Been following the judging of our Umbrella Inside Out competition? Some of the entries might remind you of the panache of Junky Styling, whom we mentioned nine months ago. They are still getting press coverage for their "style savvy" look achieved from the refashioning of preloved clothes into new designs. A recent piece in the UK's Daily Mail suggested that this "artful blend of vintage pieces and customising, with a careful eye on the ethics of the fashion world" has been attracting the likes of Sadie Frost, Gwen Stefani, Russell Brand and Stella McCartney. Although at it since 1997, Annika Saunders, and Kerry Seager were not the first to commercialise their idea, (under the Junky Styling moniker). Go further back to say 1991, when Dorothy McKenzie's seminal tome: Green Design - Design for the Environment, hit book shelves, it carried the case study of Reactivart, a designer's collective that took apart everything from sample books to wool sweaters and reconfigured them. Alas now defunct, I'm sure the members of that group welcome the ...
Top pic: some of Junky Styling more recent work. Lower pic: their earlier creations.

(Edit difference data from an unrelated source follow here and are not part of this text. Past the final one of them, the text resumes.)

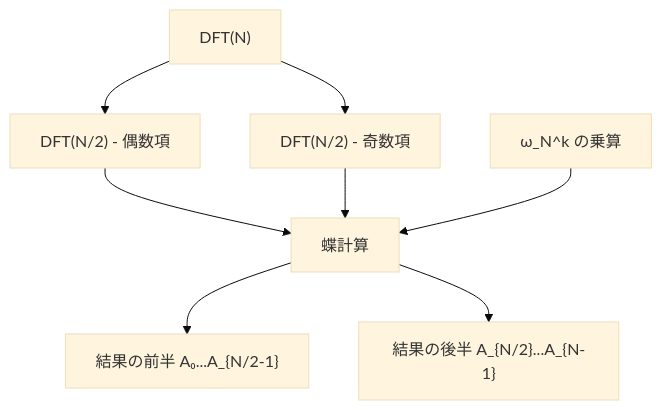
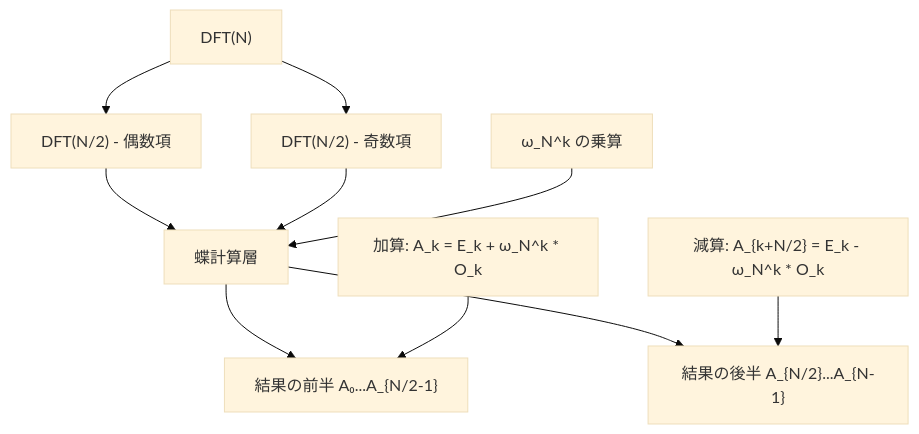
The second of 3 diagrams in articles/competitive_programming/fast_fourier_transform.md (gtnao/viblog), drawn with Mermaid (base theme) before and after one commit. The commit also changed other lines of this file and 4 other files, not shown here.

````diff
--- a/articles/competitive_programming/fast_fourier_transform.md
+++ b/articles/competitive_programming/fast_fourier_transform.md
@@ -50,18 +73,20 @@
 ```mermaid
 graph TD
     A["DFT(N)"]
     B["DFT(N/2) - 偶数項"]
     C["DFT(N/2) - 奇数項"]
-    D["蝶計算"]
+    D["蝶計算層"]
     E["結果の前半 A₀...A_{N/2-1}"]
     F["結果の後半 A_{N/2}...A_{N-1}"]
     
     A --> B
     A --> C
     B --> D
     C --> D
     D --> E
     D --> F
     
     G["ω_N^k の乗算"] --> D
+    H["加算: A_k = E_k + ω_N^k * O_k"] --> E
+    I["減算: A_{k+N/2} = E_k - ω_N^k * O_k"] --> F
 ```
````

... newcomers to today's more responsive marketplace. TRAID, another player on this field even has a growing chain of retail outlets. And one of their trainees has gone on to set up her own label, Orinoco. With all this activity happening the British Fashion Council didn't want to be left out of the action and will be launching Estethica, a dedicated exhibition space for 'ethical fashion designers', at their acclaimed London Fashion Week, coming soon (19 to 22 September) to London's Natural History Museum. To get their gear swaying down Estethica's catwalk, designers have to show evidence of subscribing to three categories: Fair Trade, Organic Production and/or Recycle. Nice to see mainstream rag trade starting to get on board, with some vigour. Finally. Almost makes me want to sling that tape measure around my neck and pick up the shears once more. Maybe I should've even reworked a brolly.